We all talk about burning off fat, and it does burn in a way, going through a complex biochemical process. However, basic chemistry dictates that mass can’t be created or destroyed, so the atoms that made the triglycerides (fat cells) that filled up those love handles have got to go somewhere. As we look deeper into the physiology of substrate deletion, we learn our bodies have a type of fat in the blood called triglyceride. This fat is made up of three kinds of atoms – carbon, hydrogen and oxygen. Burning fat requires unlocking the atoms in triglyceride molecules by a process known as oxidation wherein an enzyme (hormone-sensitive lipase) breaks down the triglyceride into free fatty acids from where they can circulate in the bloodand enter muscle fibres. Interestingly, limited quantities of triglycerides are stored within the muscle….yep, you have fat in your muscles. Not just surrounding it.
Oxidisation, as you would expect, requires oxygen, acquired through breathing in and as it turns out (according to research conducted at the University of New South Wales) 84 percent of the result of oxidisation (breaking down carbon, hydrogen and oxygen) is carbon dioxide. CO2, the stuff we breathe out. Which makes sense.
So this is great news right. You breathe in Oxygen and breathe out fat. If this is the case we should all be ripped, shredded, lean and otherwise hugely desirable to the opposite (or same) sex…….but we aren’t are we?!
Because oxidising 10 kilos of human fat requires inhaling 29 kilos of oxygen to produce 28 kilos of carbon dioxide and 11 kilos of water. Regularly breathing in 29 kilos of oxygen requires a level of training intensity and consistency that many people may not appreciate. If you attain it you will breathe out most of your fat with the remaining 16 percent water mass being lost through sweat, urine and tears which are the three ways I thought it all went. Wrong.

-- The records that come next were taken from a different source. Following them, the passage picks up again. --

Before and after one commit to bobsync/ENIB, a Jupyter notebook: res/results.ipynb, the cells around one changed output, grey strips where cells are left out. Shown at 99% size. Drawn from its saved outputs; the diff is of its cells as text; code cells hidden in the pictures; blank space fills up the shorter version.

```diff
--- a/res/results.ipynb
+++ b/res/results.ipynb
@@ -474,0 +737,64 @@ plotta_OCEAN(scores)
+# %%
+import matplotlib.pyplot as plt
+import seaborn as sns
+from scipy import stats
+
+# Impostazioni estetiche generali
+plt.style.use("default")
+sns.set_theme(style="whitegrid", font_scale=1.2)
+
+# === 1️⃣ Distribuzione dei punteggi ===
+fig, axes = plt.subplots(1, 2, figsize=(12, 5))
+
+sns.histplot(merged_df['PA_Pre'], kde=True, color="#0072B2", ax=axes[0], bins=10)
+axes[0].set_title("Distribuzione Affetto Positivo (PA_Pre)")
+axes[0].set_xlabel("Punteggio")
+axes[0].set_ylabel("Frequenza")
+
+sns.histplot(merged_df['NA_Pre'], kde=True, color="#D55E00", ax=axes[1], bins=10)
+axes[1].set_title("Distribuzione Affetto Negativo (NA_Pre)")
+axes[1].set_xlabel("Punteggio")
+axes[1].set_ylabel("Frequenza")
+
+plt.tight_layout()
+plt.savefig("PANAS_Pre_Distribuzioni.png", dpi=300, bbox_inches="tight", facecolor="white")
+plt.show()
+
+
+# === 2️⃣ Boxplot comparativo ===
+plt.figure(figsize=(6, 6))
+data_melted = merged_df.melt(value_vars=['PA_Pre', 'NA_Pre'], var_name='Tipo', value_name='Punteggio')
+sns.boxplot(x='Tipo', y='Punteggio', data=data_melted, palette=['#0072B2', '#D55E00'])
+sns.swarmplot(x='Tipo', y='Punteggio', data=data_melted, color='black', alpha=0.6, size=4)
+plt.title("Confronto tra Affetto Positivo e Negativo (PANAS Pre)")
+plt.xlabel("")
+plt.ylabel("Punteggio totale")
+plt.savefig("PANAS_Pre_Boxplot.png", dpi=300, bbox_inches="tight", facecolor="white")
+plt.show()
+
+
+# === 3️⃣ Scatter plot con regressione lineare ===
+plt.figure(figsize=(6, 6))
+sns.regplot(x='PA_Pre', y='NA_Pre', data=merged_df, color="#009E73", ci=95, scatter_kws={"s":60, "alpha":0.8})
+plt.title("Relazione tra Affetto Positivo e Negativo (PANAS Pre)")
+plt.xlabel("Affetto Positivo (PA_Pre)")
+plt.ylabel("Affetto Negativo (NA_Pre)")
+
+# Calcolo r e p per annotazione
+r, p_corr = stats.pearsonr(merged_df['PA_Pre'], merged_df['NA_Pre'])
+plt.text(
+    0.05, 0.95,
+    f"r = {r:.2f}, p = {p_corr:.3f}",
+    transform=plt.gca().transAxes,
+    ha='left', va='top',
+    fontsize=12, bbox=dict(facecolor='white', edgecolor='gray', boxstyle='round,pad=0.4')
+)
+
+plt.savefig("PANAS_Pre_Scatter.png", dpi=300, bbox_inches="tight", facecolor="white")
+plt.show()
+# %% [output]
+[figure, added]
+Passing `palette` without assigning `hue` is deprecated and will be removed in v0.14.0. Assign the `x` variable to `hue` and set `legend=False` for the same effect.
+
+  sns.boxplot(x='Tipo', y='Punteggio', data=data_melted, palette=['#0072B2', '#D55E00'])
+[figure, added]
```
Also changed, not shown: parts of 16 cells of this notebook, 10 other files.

National Strength and Conditioning Association; Thomas R. EdD Baechle; CSCS (2008-06-25). Essentials of Strength Training and Conditioning, Third Edition (Kindle Locations 1430-1432). Human Kinetics. Kindle Edition.
When somebody loses weight, where does the fat go?
BMJ 2014; 349 doi: http://dx.doi.org/10.1136/bmj.g7257 (Published 16 December 2014) Cite this as: BMJ 2014;349:g7257